Modular skatepark equipment is manufactured in three basic material combinations: steel framework with a steel riding surface, steel framework with a phenolic riding surface and composite framework with a phenolic riding surface. All three are solid building methods if properly engineered and fabricated. Each has pros and cons, so make sure that you investigate which construction materials will best suit your particular needs, including consideration of the severity of your facility's climate and the amount of usage you anticipate.

Modular systems also offer flexible options for making future additions to your skatepark as more funding becomes available. There is no need to wait until enough funding is in place to purchase a skatepark in its final form. Multiple skatepark phases are ideal for communities that need a place for skaters right now, but also need to work within annual budget constraints. A modular system allows small parks to become big parks as more funding becomes available. Some communities even see their skateparks outgrow their available space. In such cases, a modular system can be disassembled and relocated to a different site.

In addition to variety and flexibility, the modular manufacturing concept allows customers to get more equipment for their money due to engineering and fabrication efficiencies that are gained through the production of standardized parts. In fact, this type of system not only saves money on the equipment side, it also can save the cost of expensive design work (which most modular providers offer as a free service) and extensive site preparation. (Modular systems only need a concrete or asphalt surface to sit on, which in some cases already exists as an abandoned tennis or basketball court, or parking lot.)

A few years ago, modular systems were somewhat limited in their ability to create the plazas, bowls and snake-runs available with in-ground concrete construction. Such limitations gave the term "modular" a somewhat negative connotation in the skating community. However, due to advancements in technology, things that were previously possible only in concrete or site-built wooden construction are now available in a modular skatepark system.

Because of this, you no longer need to choose between a "modular" and a "custom" skatepark. Instead, your choice is between an above-ground (modular) and in-ground concrete skatepark. A modular system can be just as customized as a good design team can make it. The equipment should not be a limiting factor.

When evaluating modular skatepark systems, you should beware of manufacturers that offer limited ramp heights and limited ramp selection. These two constraints almost always result in a very repetitive skatepark layout that lacks variety and ongoing challenge.

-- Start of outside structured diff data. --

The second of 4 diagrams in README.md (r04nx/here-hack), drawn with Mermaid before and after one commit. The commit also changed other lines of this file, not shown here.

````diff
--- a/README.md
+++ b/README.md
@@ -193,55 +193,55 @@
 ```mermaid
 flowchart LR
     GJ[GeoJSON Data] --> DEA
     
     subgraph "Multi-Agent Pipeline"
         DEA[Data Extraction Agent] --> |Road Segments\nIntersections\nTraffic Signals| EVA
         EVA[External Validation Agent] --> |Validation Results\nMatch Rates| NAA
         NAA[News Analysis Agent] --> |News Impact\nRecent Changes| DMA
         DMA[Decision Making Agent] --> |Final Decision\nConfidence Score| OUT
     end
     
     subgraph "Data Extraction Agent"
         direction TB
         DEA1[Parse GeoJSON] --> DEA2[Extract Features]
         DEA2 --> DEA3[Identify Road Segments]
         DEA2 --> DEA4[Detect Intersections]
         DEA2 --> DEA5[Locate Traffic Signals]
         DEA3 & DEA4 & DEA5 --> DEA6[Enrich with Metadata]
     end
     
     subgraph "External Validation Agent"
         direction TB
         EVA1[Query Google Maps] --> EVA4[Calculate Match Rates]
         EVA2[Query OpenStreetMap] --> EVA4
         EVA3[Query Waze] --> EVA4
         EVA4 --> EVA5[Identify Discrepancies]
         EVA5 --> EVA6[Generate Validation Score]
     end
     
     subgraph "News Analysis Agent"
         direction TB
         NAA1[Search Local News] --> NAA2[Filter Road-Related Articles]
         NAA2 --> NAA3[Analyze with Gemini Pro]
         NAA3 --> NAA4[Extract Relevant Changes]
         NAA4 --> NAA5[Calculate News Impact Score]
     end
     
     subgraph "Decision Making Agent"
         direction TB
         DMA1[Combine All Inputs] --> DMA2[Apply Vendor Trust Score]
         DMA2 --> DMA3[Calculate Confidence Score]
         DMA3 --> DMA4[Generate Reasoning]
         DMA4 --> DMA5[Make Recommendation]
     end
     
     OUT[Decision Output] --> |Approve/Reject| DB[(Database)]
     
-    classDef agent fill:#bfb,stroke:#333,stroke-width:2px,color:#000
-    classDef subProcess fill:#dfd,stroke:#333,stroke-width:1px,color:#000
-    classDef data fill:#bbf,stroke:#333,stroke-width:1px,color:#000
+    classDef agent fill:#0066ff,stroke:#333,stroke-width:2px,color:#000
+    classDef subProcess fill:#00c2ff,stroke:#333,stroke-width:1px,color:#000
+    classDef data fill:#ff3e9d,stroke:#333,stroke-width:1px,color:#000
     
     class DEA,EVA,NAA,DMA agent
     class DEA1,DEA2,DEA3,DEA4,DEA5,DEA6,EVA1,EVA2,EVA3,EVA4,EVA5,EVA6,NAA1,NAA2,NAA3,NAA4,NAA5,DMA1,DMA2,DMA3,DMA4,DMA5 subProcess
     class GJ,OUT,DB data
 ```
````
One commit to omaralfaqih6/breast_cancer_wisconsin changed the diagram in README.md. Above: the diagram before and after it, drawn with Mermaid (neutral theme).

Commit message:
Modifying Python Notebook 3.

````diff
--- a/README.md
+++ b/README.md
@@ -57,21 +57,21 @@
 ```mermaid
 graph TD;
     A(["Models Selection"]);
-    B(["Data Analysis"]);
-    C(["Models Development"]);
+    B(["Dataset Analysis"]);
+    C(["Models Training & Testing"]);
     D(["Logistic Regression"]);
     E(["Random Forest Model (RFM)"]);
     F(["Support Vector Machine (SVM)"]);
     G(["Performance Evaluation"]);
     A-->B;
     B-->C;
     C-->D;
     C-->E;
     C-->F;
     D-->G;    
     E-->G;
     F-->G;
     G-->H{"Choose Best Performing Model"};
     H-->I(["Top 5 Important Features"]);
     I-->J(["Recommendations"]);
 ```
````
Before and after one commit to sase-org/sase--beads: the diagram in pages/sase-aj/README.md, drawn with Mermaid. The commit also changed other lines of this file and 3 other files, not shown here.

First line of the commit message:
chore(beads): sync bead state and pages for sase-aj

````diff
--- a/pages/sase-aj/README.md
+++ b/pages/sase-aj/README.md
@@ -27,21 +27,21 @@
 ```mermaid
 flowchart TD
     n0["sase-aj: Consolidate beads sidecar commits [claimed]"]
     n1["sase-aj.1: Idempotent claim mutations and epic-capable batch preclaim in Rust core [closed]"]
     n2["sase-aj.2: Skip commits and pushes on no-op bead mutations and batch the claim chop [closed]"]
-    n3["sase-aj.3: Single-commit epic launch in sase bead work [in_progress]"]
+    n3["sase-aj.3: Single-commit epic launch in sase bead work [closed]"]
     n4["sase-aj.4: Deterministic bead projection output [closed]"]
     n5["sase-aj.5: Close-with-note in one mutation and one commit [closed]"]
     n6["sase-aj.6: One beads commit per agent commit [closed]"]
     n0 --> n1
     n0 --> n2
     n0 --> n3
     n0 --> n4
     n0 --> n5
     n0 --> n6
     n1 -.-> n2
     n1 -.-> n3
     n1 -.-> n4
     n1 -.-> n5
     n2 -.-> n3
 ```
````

Light-duty construction materials will force your budget to be spent on frequent maintenance, rather than allowing you to spend those dollars to provide additional equipment.

Also, be aware that some systems are marketed as "modular" but do not offer the important features of true modularity. These systems are not designed to be altered or augmented, but rather are fully fabricated "modules," very limited in size and variety.

Variety, flexibility and economy are the three main "spices" that make a good modular skatepark system ideal for municipalities, military bases and other community groups. If you find a modular system that does not provide all of the essential ingredients, keep looking until your find the right one that does offer a complete recipe for success.

As with any important purchase, it is always better to look for a company that specializes in what you want to purchase. Skater-owned and -operated companies will be the most capable of taking the many options available in a good modular system and configuring them in a way that will provide the most enjoyment for end users.


Jim Moss is the CEO of American Ramp Company, and Missy Mittag is marketing coordinator for American Ramp Company. Skater-owned and -operated, ARC installs more than 100 skateparks annually worldwide and offers three distinctly different modular skatepark systems. For more information, visit